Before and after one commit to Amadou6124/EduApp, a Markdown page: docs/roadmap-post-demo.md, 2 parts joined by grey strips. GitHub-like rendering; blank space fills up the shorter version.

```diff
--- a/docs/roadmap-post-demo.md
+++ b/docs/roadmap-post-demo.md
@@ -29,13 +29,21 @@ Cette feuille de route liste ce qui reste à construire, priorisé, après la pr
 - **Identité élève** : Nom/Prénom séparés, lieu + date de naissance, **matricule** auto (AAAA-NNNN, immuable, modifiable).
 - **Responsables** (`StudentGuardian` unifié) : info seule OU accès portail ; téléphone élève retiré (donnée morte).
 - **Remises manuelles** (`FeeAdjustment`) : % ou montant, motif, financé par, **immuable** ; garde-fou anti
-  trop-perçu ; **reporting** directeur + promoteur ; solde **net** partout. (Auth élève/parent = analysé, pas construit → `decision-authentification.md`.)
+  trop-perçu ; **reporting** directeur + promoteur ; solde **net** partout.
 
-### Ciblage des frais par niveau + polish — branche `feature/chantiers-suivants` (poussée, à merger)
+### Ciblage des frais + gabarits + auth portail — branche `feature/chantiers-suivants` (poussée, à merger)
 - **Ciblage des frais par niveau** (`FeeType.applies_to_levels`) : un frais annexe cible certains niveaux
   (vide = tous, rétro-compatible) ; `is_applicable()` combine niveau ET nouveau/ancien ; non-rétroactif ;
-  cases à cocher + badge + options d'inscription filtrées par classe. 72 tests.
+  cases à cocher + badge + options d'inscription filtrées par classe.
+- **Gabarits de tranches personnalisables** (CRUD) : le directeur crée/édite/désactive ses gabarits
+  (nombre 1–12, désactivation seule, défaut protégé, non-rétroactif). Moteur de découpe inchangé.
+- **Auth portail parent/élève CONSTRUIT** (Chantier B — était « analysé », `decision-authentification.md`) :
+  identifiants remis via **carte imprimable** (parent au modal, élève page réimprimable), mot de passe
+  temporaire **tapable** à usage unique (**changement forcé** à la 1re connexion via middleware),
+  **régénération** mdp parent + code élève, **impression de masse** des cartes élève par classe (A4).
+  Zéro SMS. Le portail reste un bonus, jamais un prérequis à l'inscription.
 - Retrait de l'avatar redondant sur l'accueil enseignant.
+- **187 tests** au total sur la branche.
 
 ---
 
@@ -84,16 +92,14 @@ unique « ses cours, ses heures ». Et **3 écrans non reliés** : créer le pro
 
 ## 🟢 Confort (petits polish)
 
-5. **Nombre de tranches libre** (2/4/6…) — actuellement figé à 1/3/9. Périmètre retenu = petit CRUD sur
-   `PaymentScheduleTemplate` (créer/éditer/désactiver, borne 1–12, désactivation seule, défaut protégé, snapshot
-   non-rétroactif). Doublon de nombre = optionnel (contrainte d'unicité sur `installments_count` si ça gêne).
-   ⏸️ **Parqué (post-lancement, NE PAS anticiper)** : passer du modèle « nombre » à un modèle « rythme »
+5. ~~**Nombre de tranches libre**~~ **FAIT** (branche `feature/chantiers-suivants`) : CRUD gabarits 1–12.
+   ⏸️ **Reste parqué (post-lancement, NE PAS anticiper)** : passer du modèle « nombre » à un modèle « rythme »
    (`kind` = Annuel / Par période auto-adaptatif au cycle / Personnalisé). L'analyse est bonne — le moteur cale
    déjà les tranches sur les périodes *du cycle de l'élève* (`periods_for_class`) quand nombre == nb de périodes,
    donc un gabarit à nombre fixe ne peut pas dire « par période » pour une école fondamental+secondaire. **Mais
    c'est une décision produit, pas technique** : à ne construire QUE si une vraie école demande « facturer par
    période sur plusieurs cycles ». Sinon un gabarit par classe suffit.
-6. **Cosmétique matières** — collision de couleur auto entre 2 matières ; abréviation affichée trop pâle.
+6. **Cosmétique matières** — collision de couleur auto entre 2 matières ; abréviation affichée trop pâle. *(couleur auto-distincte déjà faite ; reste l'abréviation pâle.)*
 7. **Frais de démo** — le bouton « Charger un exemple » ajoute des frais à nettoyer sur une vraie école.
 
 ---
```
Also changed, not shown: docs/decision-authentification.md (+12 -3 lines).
▬▬▬▬▬▬
Task directions
The answer must be all the lines above that hold the word "partout".

Your response
-  trop-perçu ; **reporting** directeur + promoteur ; solde **net** partout. (Auth élève/parent = analysé, pas construit → `decision-authentification.md`.)
+  trop-perçu ; **reporting** directeur + promoteur ; solde **net** partout.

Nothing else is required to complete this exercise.